*Revision comparison data:*
=== Section Start ===
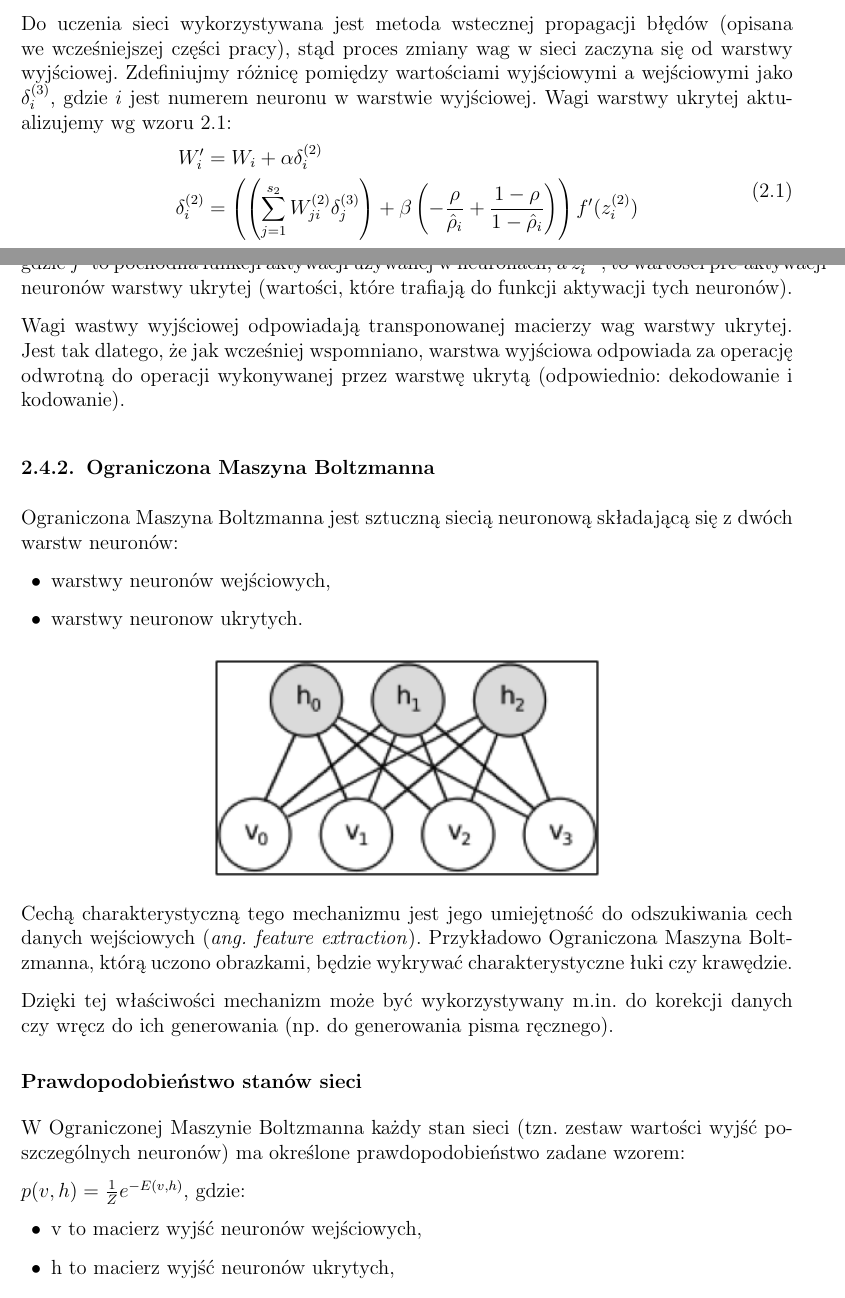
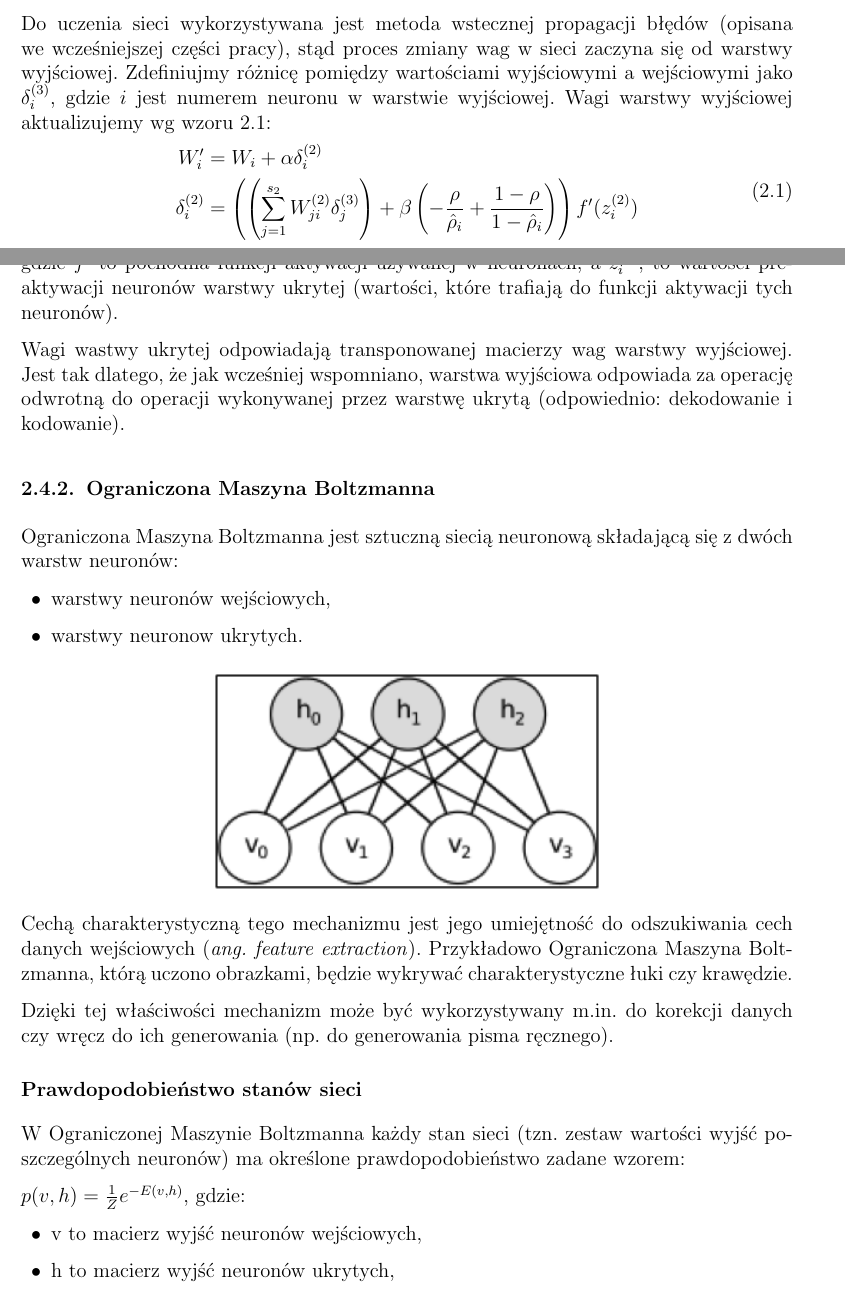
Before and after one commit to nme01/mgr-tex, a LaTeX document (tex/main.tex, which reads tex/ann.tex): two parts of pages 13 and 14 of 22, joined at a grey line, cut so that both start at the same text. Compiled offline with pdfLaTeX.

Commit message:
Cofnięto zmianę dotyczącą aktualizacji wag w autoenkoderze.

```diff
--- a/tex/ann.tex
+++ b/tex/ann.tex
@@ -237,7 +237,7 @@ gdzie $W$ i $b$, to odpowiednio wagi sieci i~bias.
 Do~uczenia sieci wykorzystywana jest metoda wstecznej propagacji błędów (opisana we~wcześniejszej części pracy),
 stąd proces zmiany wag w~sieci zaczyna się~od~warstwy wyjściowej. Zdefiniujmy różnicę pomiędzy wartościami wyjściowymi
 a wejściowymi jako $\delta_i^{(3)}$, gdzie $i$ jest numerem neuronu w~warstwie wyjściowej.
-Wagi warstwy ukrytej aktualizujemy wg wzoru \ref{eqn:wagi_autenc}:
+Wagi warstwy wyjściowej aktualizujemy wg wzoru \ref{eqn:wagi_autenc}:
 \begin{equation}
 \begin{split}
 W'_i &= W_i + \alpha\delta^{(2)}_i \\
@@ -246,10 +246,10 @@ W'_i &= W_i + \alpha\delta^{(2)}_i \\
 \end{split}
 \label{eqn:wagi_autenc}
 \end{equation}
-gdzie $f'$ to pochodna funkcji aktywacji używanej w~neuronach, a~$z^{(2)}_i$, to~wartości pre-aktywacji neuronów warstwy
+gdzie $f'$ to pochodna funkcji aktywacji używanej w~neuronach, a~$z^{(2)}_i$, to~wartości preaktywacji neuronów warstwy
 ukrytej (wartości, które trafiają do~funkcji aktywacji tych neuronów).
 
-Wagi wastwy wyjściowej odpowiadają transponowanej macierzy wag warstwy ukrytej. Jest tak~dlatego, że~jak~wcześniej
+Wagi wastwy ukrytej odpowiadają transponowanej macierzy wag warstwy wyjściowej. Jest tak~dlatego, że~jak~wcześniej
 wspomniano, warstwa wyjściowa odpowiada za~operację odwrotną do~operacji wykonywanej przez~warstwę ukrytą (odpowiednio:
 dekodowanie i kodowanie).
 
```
=== Section End ===
=== Section Start ===
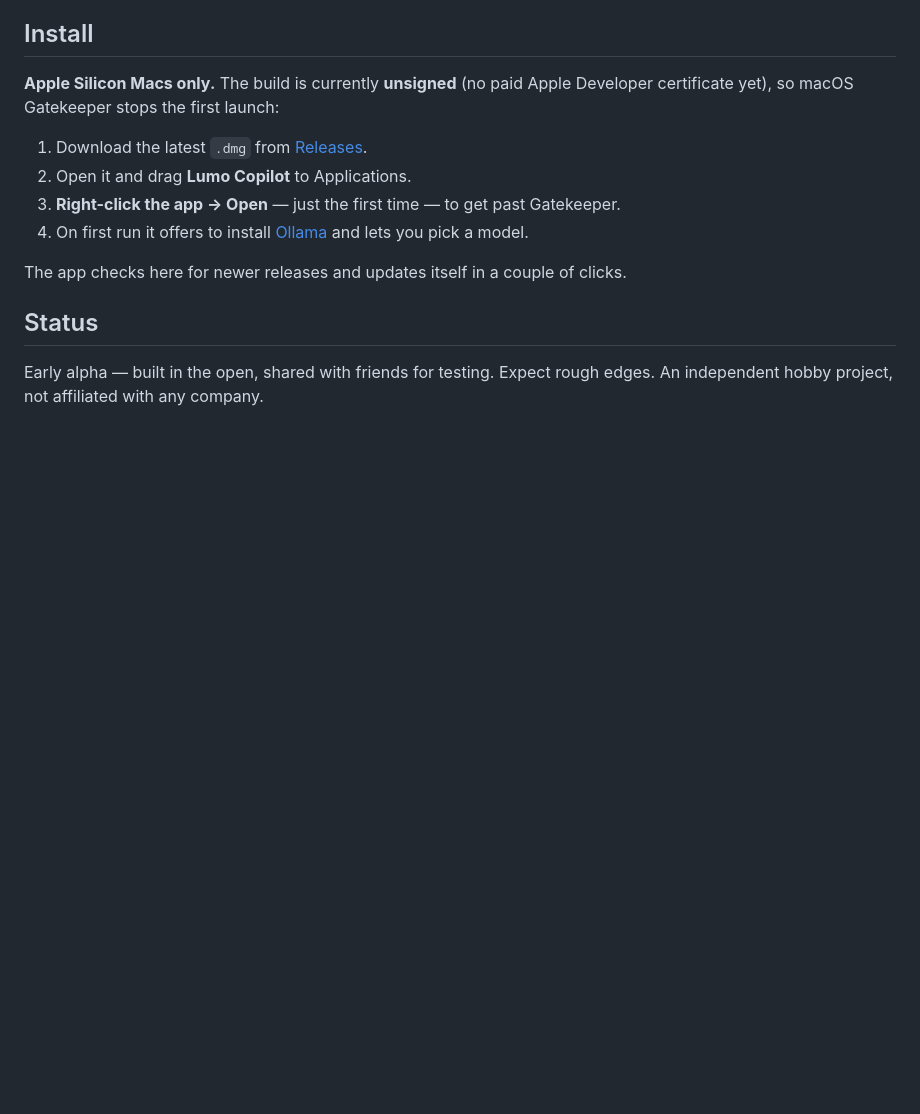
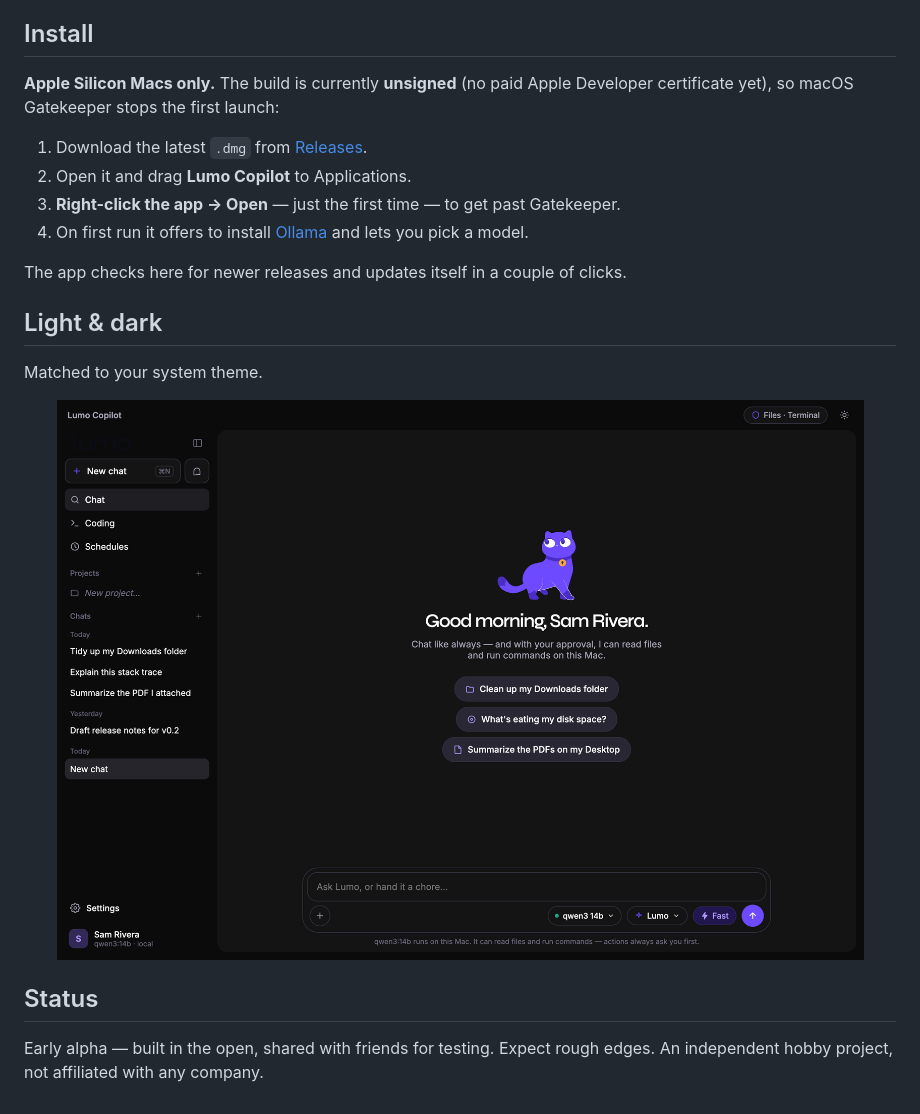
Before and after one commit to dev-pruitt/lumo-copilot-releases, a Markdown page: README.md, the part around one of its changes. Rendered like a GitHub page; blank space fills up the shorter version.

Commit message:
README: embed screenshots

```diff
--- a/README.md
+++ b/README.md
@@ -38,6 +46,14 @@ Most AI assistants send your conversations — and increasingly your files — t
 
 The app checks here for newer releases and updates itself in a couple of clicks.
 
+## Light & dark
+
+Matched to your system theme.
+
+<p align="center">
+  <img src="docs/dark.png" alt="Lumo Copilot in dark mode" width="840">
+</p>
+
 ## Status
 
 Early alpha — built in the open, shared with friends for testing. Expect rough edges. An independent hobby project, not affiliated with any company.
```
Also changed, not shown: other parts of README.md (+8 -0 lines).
=== Section End ===
*Task to complete:* Copy out each line in the preceding records that contains "ukrytej".

*Result of this exercise:*
-Wagi warstwy ukrytej aktualizujemy wg wzoru \ref{eqn:wagi_autenc}:
 ukrytej (wartości, które trafiają do~funkcji aktywacji tych neuronów).
-Wagi wastwy wyjściowej odpowiadają transponowanej macierzy wag warstwy ukrytej. Jest tak~dlatego, że~jak~wcześniej
+Wagi wastwy ukrytej odpowiadają transponowanej macierzy wag warstwy wyjściowej. Jest tak~dlatego, że~jak~wcześniej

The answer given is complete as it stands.